France against one country’s monopoly in space: Sarkozy

Saturday, December 4, 2010

BANGALORE - French President Nicolas Sarkozy asserted that his country was against monopoly of one or two states in space ventures and favoured as many nations to be in the race for the conquest of space.

“We refuse to allow the space adventure to ever become the monopoly of one or two states (countries) and we want, on the contrary, all states that have the means to remain in the race,” Sarkozy said at a function here after landing in this tech hub on a four-day official visit to India.

Referring to the long-standing cooperation between India and France in space and nuclear energy, Sarkozy told about 500 scientists, executives and students that working together was essential because the conquest of space in support of human development would help in meeting the challenges of present times.

“Our space cooperation with India responds to this vision. I would like to find new funding for the Indo-French Centre for the Promotion of Advanced Research (IFCPAR), a joint research institution set up two decades ago,” Sarkozy said in his address at the satellite centre of the state-run Indian Space Research Organisation (ISRO).

Hailing the success of the Indian space agency in utilising space resources for the benefit of its people, the French president said the French national space agency, Centre National d’Etudes Spatiales (CNES) and ISRO would be developing a new research programme together.

“We will build and launch the Mega-Tropiques and Saral remote sensing satellites for climate and ocean observation in 2011. We will launch Indian satellites from Kourou (in French Guyana) and European satellites from India,” Sarkozy said, drawing applause from the audience.

Observing that potential for cooperation between the countries was not limited to the space industry, Sarkozy said joint laboratories were set up for biotechnology, nanotechnology, water, medicine, environmental protection and food security.

“For instance, our relations with the reputed Indian Institute of Science (IISc) in Bangalore are being strengthened. In the ambitious Unique Identification (UID) project of the Indian government, two of the three partners were French,” Sarkozy noted.

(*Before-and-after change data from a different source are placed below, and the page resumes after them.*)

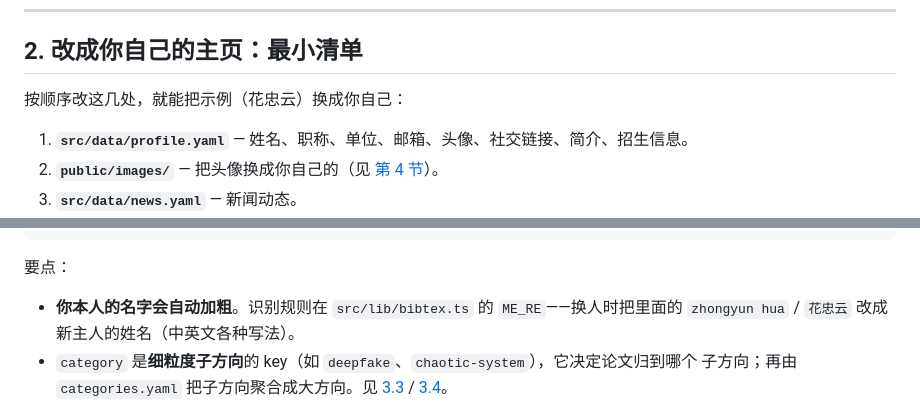
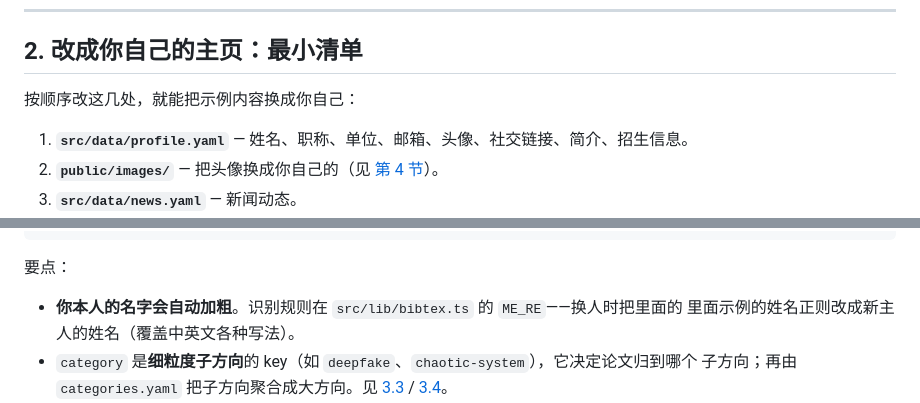
Before and after one commit to HuaZhongyun/HuaZhongyun.github.io, a Markdown page: GUIDE.md, 2 parts joined by grey strips. Rendered like a GitHub page.

```diff
--- a/GUIDE.md
+++ b/GUIDE.md
@@ -44,7 +44,7 @@ npm run check          # TypeScript 类型检查
 
 ## 2. 改成你自己的主页：最小清单
 
-按顺序改这几处，就能把示例（花忠云）换成你自己：
+按顺序改这几处，就能把示例内容换成你自己：
 
 1. **`src/data/profile.yaml`** — 姓名、职称、单位、邮箱、头像、社交链接、简介、招生信息。
 2. **`public/images/`** — 把头像换成你自己的（见 [第 4 节](#4-头像与图片)）。
@@ -113,7 +113,7 @@ npm run check          # TypeScript 类型检查
 
 要点：
 - **你本人的名字会自动加粗**。识别规则在 `src/lib/bibtex.ts` 的 `ME_RE`——换人时把里面的
-  `zhongyun hua` / `花忠云` 改成新主人的姓名（中英文各种写法）。
+  里面示例的姓名正则改成新主人的姓名（覆盖中英文各种写法）。
 - `category` 是**细粒度子方向**的 key（如 `deepfake`、`chaotic-system`），它决定论文归到哪个
   子方向；再由 `categories.yaml` 把子方向聚合成大方向。见 [3.3](#33-categoriesyaml--研究大方向) / [3.4](#34-topicsyaml--子方向名称)。
 - 点击论文上的「**BibTeX**」会弹出窗口（内容由这些字段**自动生成**），无需手动维护。
```
Also changed, not shown: README.en.md (+4 -4 lines), README.md (+4 -4 lines).
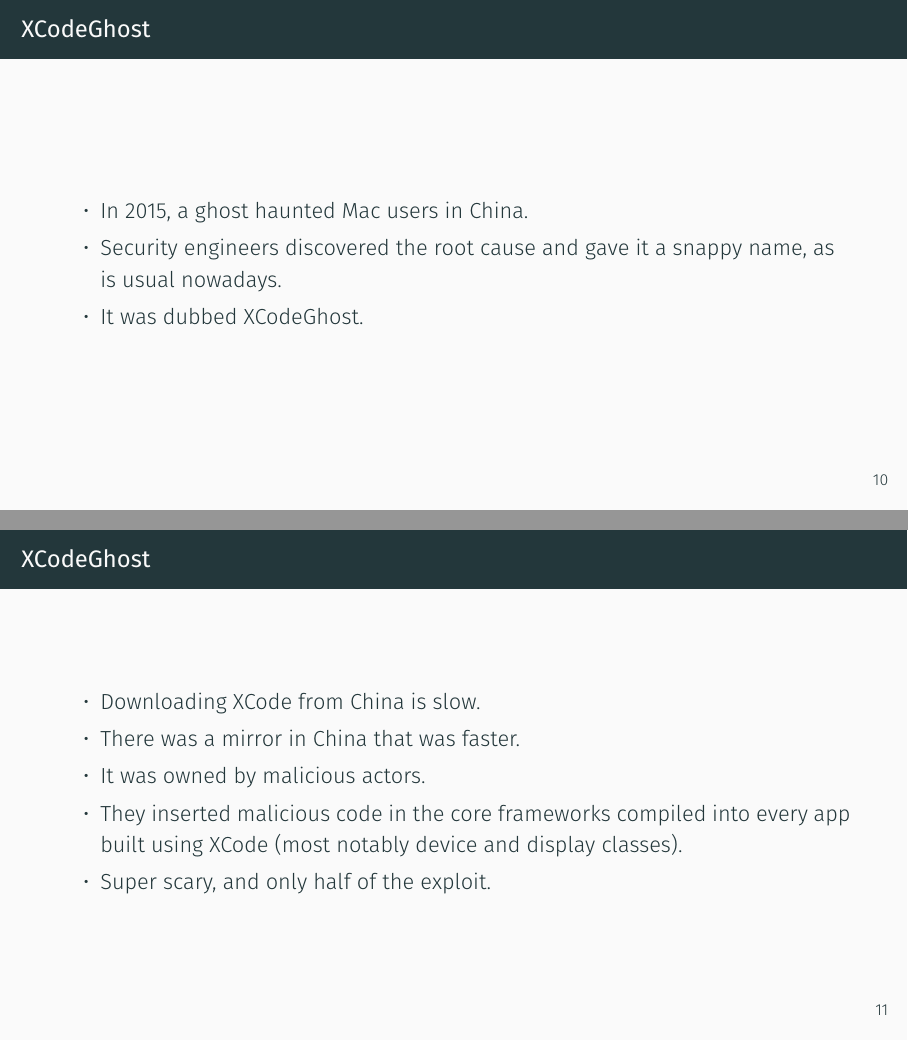
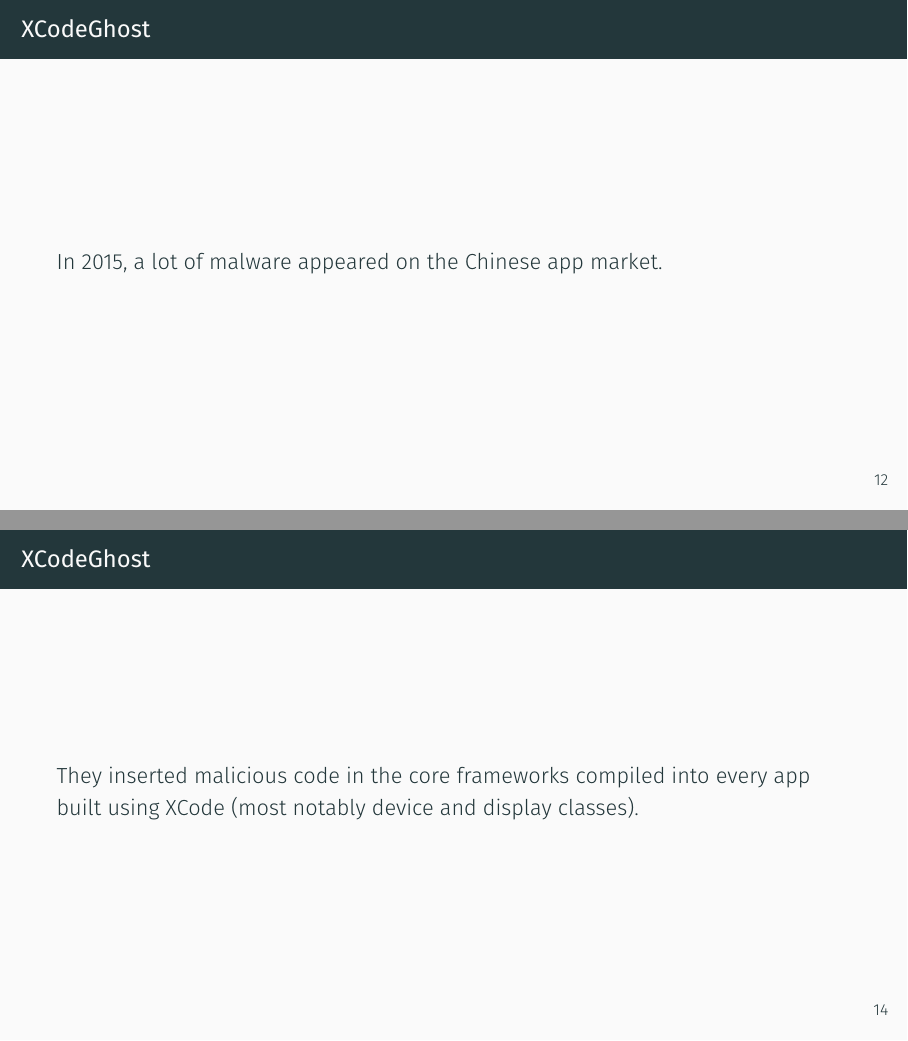
Before and after one commit to hellerve/talks, LaTeX slides (security-meetup-berlin-march-2019/talk.tex): pages 12 and 13 of 16 before the commit and pages 13 and 15 of 18 after it, joined at a grey line. Compiled offline with XeLaTeX.

Commit message:
security night: final version?

```diff
--- a/security-meetup-berlin-march-2019/talk.tex
+++ b/security-meetup-berlin-march-2019/talk.tex
@@ -81,23 +74,18 @@
     compiling a malicious compiler called rotten.
   \end{frame}
   \begin{frame}{XCodeGhost}
+    In 2015, a lot of malware appeared on the Chinese app market.
+  \end{frame}
+  \begin{frame}{XCodeGhost}
     \begin{itemize}
-      \item In 2015, a ghost haunted Mac users in China.
-      \item Security engineers discovered the root cause and gave it a snappy
-            name, as is usual nowadays.
-      \item It was dubbed XCodeGhost.
+      \item Downloading XCode from China is slow. There was a mirror in China
+            that was faster.
+      \item It was owned by malicious actors.
     \end{itemize}
   \end{frame}
   \begin{frame}{XCodeGhost}
-    \begin{itemize}
-      \item Downloading XCode from China is slow.
-      \item There was a mirror in China that was faster.
-      \item It was owned by malicious actors.
-      \item They inserted malicious code in the core frameworks compiled into
-            every app built using XCode (most notably device and display
-            classes).
-      \item Super scary, and only half of the exploit.
-    \end{itemize}
+    They inserted malicious code in the core frameworks compiled into every app
+    built using XCode (most notably device and display classes).
   \end{frame}
   \begin{frame}{Conclusio}
     \begin{itemize}
```
Also changed, not shown: security-meetup-berlin-march-2019/talk.pdf, security-meetup-berlin-march-2019/talk.tex (29 more changed lines).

The president also informed the gathering that he found an increasing number of French companies such as Capgemini, Altran and Dexia were becoming established in Bangalore, the global IT services capital, employing thousands of people.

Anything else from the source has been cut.